In addition to greater relative exposure to the equity markets, the Caisse’s portfolio maintains its protection against an increase in interest rates. Despite this slightly procyclical positioning of the overall portfolio, its level of market risk continues to be moderate, from both  active and absolute standpoints.

Urge my readers to take the time to go over the Caisse's 2012 Annual Report. There is simply too much material to cover in one blog entry but this report is excellent.

Finally, The Canadian Press, in a dispatch published on April 16th, wrongly suggests that Michael Sabia's total compensation and performance-related incentive compensation increased in 2012:
The total amount of the incentive compensation (paid and co-invested) granted by the Board of Directors to Mr. Sabia is exactly the same as that granted in 2011. As Mr. Sabia's salary also remains unchanged, the total amount of his total compensation also remains the same
Given the enormous responsibilities of this high profile job, can tell you Michael Sabia remains underpaid relative to his peers. The media should focus their attention where it counts and be more careful when reporting compensation. Think Michael and the rest of the employees at the Caisse are doing an outstanding job delivering strong risk-adjusted returns and they should be commended for this.

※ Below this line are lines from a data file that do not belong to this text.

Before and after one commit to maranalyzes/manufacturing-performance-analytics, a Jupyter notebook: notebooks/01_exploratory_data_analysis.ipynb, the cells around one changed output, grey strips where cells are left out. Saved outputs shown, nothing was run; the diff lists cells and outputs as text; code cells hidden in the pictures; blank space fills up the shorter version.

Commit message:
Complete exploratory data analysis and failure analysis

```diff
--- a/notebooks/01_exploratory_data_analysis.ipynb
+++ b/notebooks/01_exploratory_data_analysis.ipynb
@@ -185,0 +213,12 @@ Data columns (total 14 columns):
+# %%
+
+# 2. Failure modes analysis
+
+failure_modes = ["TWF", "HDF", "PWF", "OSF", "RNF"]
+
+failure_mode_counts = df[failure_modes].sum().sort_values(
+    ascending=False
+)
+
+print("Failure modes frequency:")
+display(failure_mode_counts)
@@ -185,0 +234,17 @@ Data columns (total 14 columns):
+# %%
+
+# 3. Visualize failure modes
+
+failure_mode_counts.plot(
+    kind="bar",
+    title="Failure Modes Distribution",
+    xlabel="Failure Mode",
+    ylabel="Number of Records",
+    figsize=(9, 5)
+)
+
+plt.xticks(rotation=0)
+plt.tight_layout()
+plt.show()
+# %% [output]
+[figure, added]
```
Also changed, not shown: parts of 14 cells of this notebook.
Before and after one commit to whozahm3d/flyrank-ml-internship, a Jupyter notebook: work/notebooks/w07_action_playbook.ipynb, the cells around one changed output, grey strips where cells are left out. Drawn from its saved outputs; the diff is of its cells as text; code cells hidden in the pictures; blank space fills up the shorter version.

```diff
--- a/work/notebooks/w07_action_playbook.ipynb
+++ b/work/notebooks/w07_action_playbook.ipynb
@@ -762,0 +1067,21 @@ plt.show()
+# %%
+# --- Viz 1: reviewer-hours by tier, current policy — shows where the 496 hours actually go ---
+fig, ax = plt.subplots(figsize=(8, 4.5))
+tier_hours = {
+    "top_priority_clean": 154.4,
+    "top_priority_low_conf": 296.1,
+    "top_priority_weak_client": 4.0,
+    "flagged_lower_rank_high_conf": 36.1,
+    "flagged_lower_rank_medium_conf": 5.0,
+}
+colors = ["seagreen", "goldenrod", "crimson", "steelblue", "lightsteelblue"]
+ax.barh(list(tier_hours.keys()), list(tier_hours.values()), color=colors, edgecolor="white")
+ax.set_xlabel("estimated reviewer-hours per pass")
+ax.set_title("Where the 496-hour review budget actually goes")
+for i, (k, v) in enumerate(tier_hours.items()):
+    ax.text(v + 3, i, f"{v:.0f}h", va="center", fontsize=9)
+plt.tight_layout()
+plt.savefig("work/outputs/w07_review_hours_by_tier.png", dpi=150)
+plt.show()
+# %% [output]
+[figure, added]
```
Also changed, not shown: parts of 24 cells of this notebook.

Below, for those of you who speak French, watch Michael Sabia's interview on Radio Canada. Michael rightly put the emphasis on long-term results when the reporter pressed him on one-year results and said there is still a lot of work ahead.